Mertz said the rear of the property at 16 Main Street was in danger of collapsing in addition to having other issues, such as structural damage, mold, asbestos and desperately needed a new roof. The property address consists of two brick buildings, one a single story on one side and the other a two-story, with a small space in between.
Jason Maki, a spokesman for a citizens’ group that opposes the way the city has handled the massive development at I-435 and Hwy. 45, said that by granting the downtown building blighted designation officials have allowed Mertz to avoid financial risk.
He also objects to the city’s process in which they waived a public hearing on the downtown building due to the building’s condition.
Community Development Director Stephen Lackey told the board during the April 2 meeting that city staff “waived a public hearing…improvements have to be made as soon as possible.” Patricia Jensen, attorney for Mertz, told the board there are “life safety issues…we need to deal with now.” Lackey said plans for the building’s future use “are consistent with the vision of the downtown Parkville plan.” He added that the dining and retail space “will be beneficial in increasing traffic.”
“Mr. Mertz purchased the retail location downtown with plans to convert it into a privately-owned bar as an apparent prestige project,” Maki said in an emailed statement. “Repair work could begin at any time without the use of ‘emergency’ taxpayer guarantees,” Maki said, adding the tax incentives for the downtown project, coupled with $10.5 million in incentives for the large development, raises questions “about the true nature of the relationship between Mr. Mertz and Parkville’s elected officials.”
Cliff Bell, who owns a business next door to the property, said no one had told him the building was dangerous or in eminent danger of collapse.
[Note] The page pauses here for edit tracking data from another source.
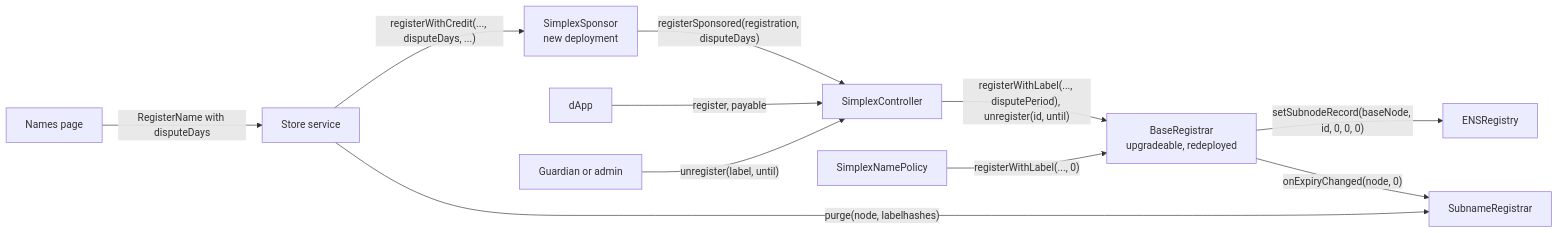
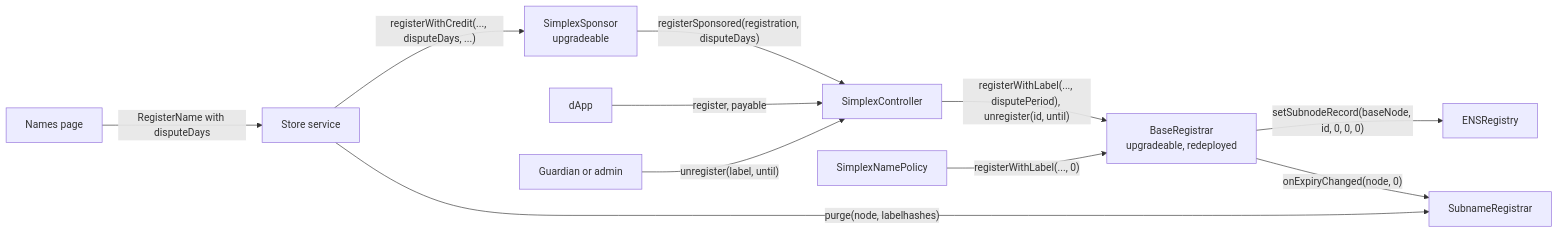
The third of 3 diagrams in docs/plans/dispute-period.md (brenzi/simplex-namespace-contract), drawn with Mermaid before and after one commit. The commit also changed other lines of this file, not shown here.

Commit message:
docs: dispute period with the sponsor behind its own proxy

````diff
--- a/docs/plans/dispute-period.md
+++ b/docs/plans/dispute-period.md
@@ -146,13 +146,13 @@
 ```mermaid
 flowchart LR
   page["Names page"] -->|"RegisterName with disputeDays"| service["Store service"]
-  service -->|"registerWithCredit(..., disputeDays, ...)"| sponsor["SimplexSponsor<br/>new deployment"]
+  service -->|"registerWithCredit(..., disputeDays, ...)"| sponsor["SimplexSponsor<br/>upgradeable"]
   sponsor -->|"registerSponsored(registration, disputeDays)"| controller["SimplexController"]
   dapp["dApp"] -->|"register, payable"| controller
   guardian["Guardian or admin"] -->|"unregister(label, until)"| controller
   controller -->|"registerWithLabel(..., disputePeriod), unregister(id, until)"| registrar["BaseRegistrar<br/>upgradeable, redeployed"]
   policy["SimplexNamePolicy"] -->|"registerWithLabel(..., 0)"| registrar
   registrar -->|"setSubnodeRecord(baseNode, id, 0, 0, 0)"| registry["ENSRegistry"]
   registrar -->|"onExpiryChanged(node, 0)"| subnames["SubnameRegistrar"]
   service -->|"purge(node, labelhashes)"| subnames
 ```
````
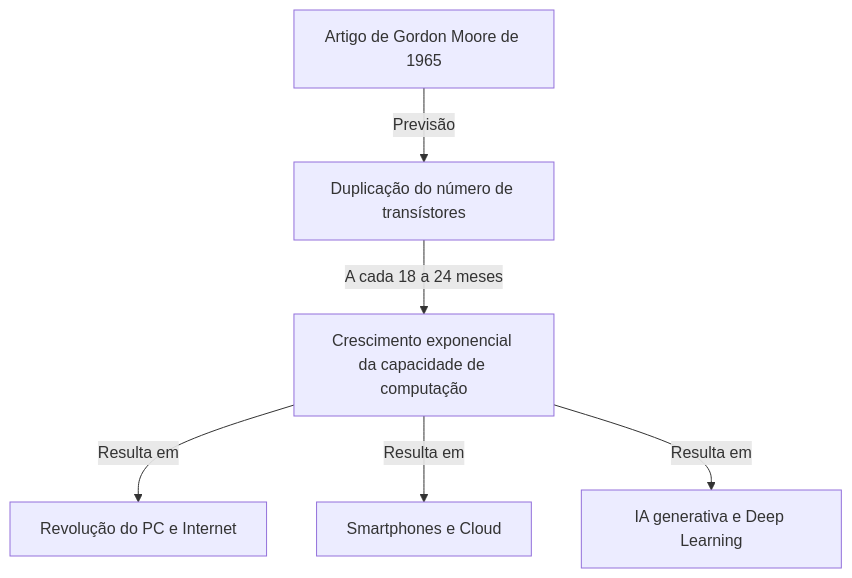
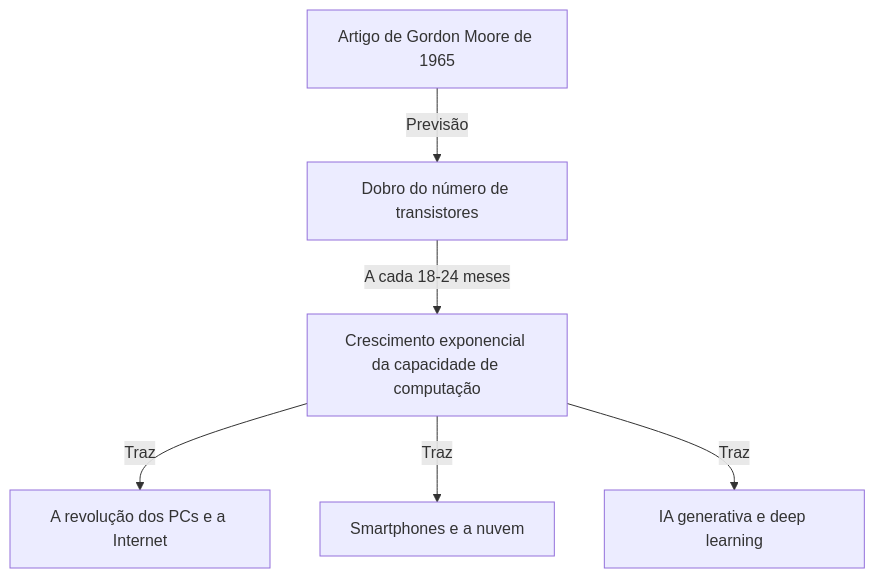
One commit to kenjinote/blog changed the first of 2 diagrams in content/post/business-moores-law/index.pt.md. Above: the diagram before and after it, drawn with Mermaid. The commit also changed other lines of this file and 40 other files, not shown here.

````diff
--- a/content/post/business-moores-law/index.pt.md
+++ b/content/post/business-moores-law/index.pt.md
@@ -25,8 +25,8 @@
 ```mermaid
 graph TD
-    A["Artigo de Gordon Moore de 1965"] -- "Previsão" --> B["Duplicação do número de transístores"]
-    B -- "A cada 18 a 24 meses" --> C["Crescimento exponencial da capacidade de computação"]
-    C -- "Resulta em" --> D["Revolução do PC e Internet"]
-    C -- "Resulta em" --> E["Smartphones e Cloud"]
-    C -- "Resulta em" --> F["IA generativa e Deep Learning"]
+    A["Artigo de Gordon Moore de 1965"] -- "Previsão" --> B["Dobro do número de transistores"]
+    B -- "A cada 18-24 meses" --> C["Crescimento exponencial da capacidade de computação"]
+    C -- "Traz" --> D["A revolução dos PCs e a Internet"]
+    C -- "Traz" --> E["Smartphones e a nuvem"]
+    C -- "Traz" --> F["IA generativa e deep learning"]
 ```
````
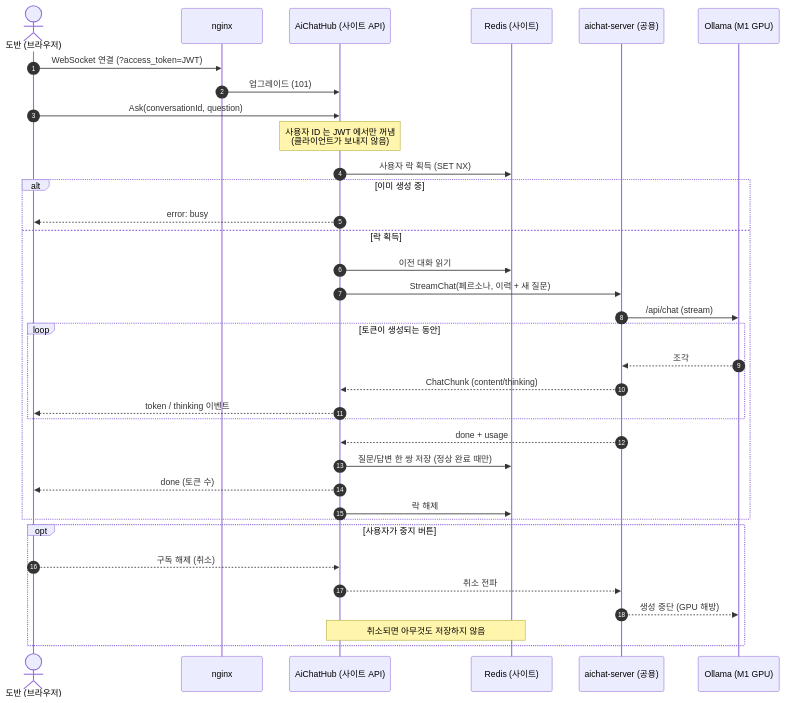
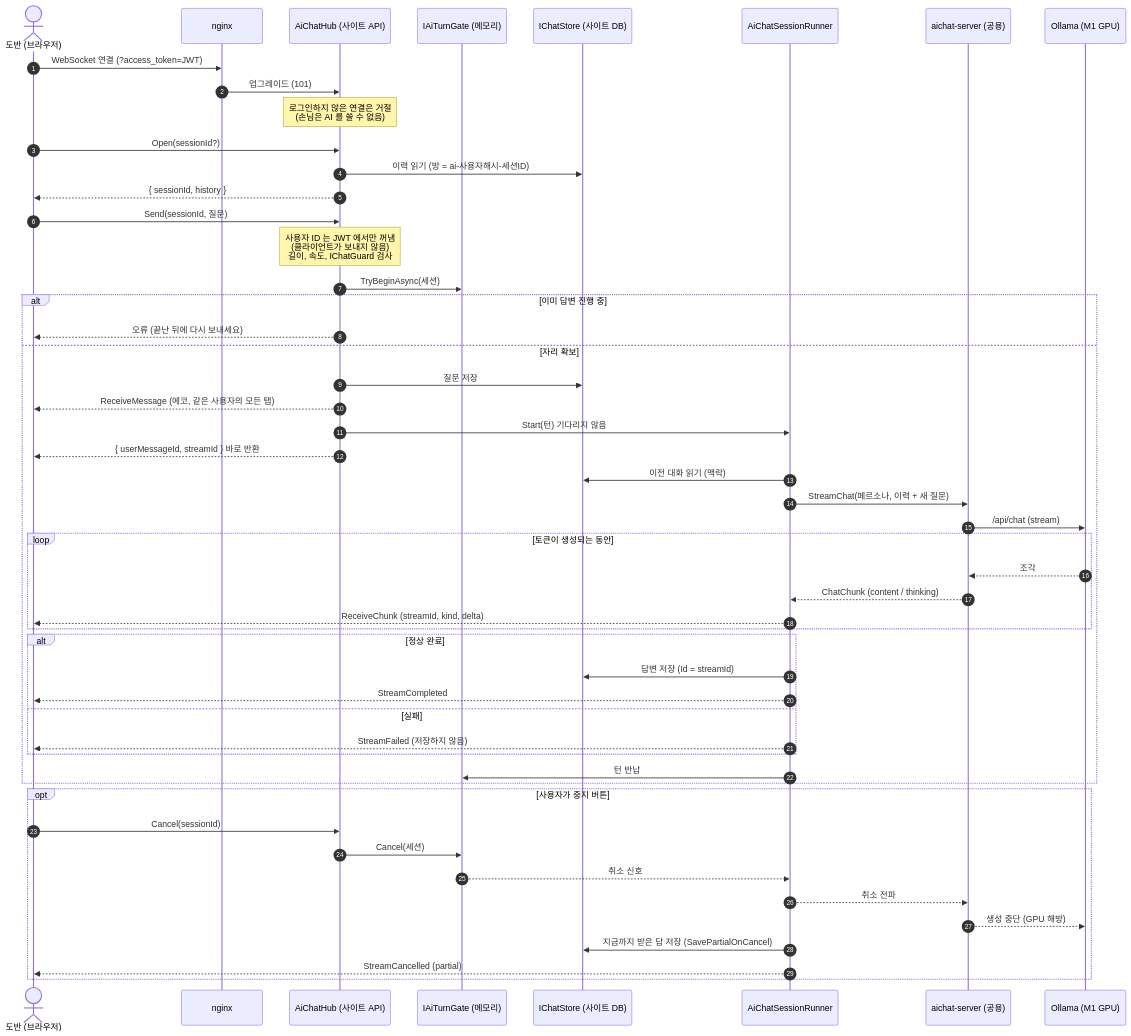
The third of 7 diagrams in ARCHITECTURE.md (ViVaKR/Viva.Chat), drawn with Mermaid before and after one commit. The commit also changed other lines of this file and 27 other files, not shown here.

````diff
--- a/ARCHITECTURE.md
+++ b/ARCHITECTURE.md
@@ -96,38 +99,56 @@
 ```mermaid
 sequenceDiagram
     autonumber
     actor 도반 as 도반 (브라우저)
     participant NG as nginx
     participant HUB as AiChatHub (사이트 API)
-    participant RD as Redis (사이트)
+    participant GATE as IAiTurnGate (메모리)
+    participant ST as IChatStore (사이트 DB)
+    participant RUN as AiChatSessionRunner
     participant AI as aichat-server (공용)
     participant OL as Ollama (M1 GPU)
 
     도반->>NG: WebSocket 연결 (?access_token=JWT)
     NG->>HUB: 업그레이드 (101)
-    도반->>HUB: Ask(conversationId, question)
-    Note over HUB: 사용자 ID 는 JWT 에서만 꺼냄<br/>(클라이언트가 보내지 않음)
-    HUB->>RD: 사용자 락 획득 (SET NX)
-    alt 이미 생성 중
-        HUB-->>도반: error: busy
-    else 락 획득
-        HUB->>RD: 이전 대화 읽기
-        HUB->>AI: StreamChat(페르소나, 이력 + 새 질문)
+    Note over HUB: 로그인하지 않은 연결은 거절<br/>(손님은 AI 를 쓸 수 없음)
+
+    도반->>HUB: Open(sessionId?)
+    HUB->>ST: 이력 읽기 (방 = ai-사용자해시-세션ID)
+    HUB-->>도반: { sessionId, history }
+
+    도반->>HUB: Send(sessionId, 질문)
+    Note over HUB: 사용자 ID 는 JWT 에서만 꺼냄<br/>(클라이언트가 보내지 않음)<br/>길이, 속도, IChatGuard 검사
+    HUB->>GATE: TryBeginAsync(세션)
+    alt 이미 답변 진행 중
+        HUB-->>도반: 오류 (끝난 뒤에 다시 보내세요)
+    else 자리 확보
+        HUB->>ST: 질문 저장
+        HUB-->>도반: ReceiveMessage (에코, 같은 사용자의 모든 탭)
+        HUB->>RUN: Start(턴) 기다리지 않음
+        HUB-->>도반: { userMessageId, streamId } 바로 반환
+        RUN->>ST: 이전 대화 읽기 (맥락)
+        RUN->>AI: StreamChat(페르소나, 이력 + 새 질문)
         AI->>OL: /api/chat (stream)
         loop 토큰이 생성되는 동안
             OL-->>AI: 조각
-            AI-->>HUB: ChatChunk (content/thinking)
-            HUB-->>도반: token / thinking 이벤트
+            AI-->>RUN: ChatChunk (content / thinking)
+            RUN-->>도반: ReceiveChunk (streamId, kind, delta)
         end
-        AI-->>HUB: done + usage
-        HUB->>RD: 질문/답변 한 쌍 저장 (정상 완료 때만)
-        HUB-->>도반: done (토큰 수)
-        HUB->>RD: 락 해제
+        alt 정상 완료
+            RUN->>ST: 답변 저장 (Id = streamId)
+            RUN-->>도반: StreamCompleted
+        else 실패
+            RUN-->>도반: StreamFailed (저장하지 않음)
+        end
+        RUN->>GATE: 턴 반납
     end
     opt 사용자가 중지 버튼
-        도반-->>HUB: 구독 해제 (취소)
-        HUB-->>AI: 취소 전파
+        도반->>HUB: Cancel(sessionId)
+        HUB->>GATE: Cancel(세션)
+        GATE-->>RUN: 취소 신호
+        RUN-->>AI: 취소 전파
         AI-->>OL: 생성 중단 (GPU 해방)
-        Note over HUB,RD: 취소되면 아무것도 저장하지 않음
+        RUN->>ST: 지금까지 받은 답 저장 (SavePartialOnCancel)
+        RUN-->>도반: StreamCancelled (partial)
     end
 ```
````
Tom Hutsler, who also owns a downtown business, English Landing Center, said he wonders about the board’s motives.
“I don’t think it’s that dangerous or they (nearby property owners) would have been told,” he said during a telephone interview.
Dean Cull, deputy chief of the South Platte Fire Protection District, said the building had not been declared unsafe for occupancy or the city would have posted “condemned” signs and his department would have been notified.
“They (city officials) probably are just trying to stop it before it gets to that point,” he said.
Numerous businesses have operated in the structure since it was first built during the late 1800s and early 1900s. During the 1930s, one building housed Parkville’s first post office. Later uses included dry goods stores and, most recently, a retail business, “Finders Keepers.” That business closed in January and the owners sold the property to Mertz, said Hutsler, who is also a contractor and remodeled a portion of the building’s front after it was struck by a car a few years ago.
Martha Noland, who is 96 years old and a lifelong area resident, said her mother-in-law told her that one of the buildings was used as a millenary, for women’s hat-making and sales sometime during the late 1800s and early 1900s. She said the hats were embellished with beads, netting, feathers and flowers.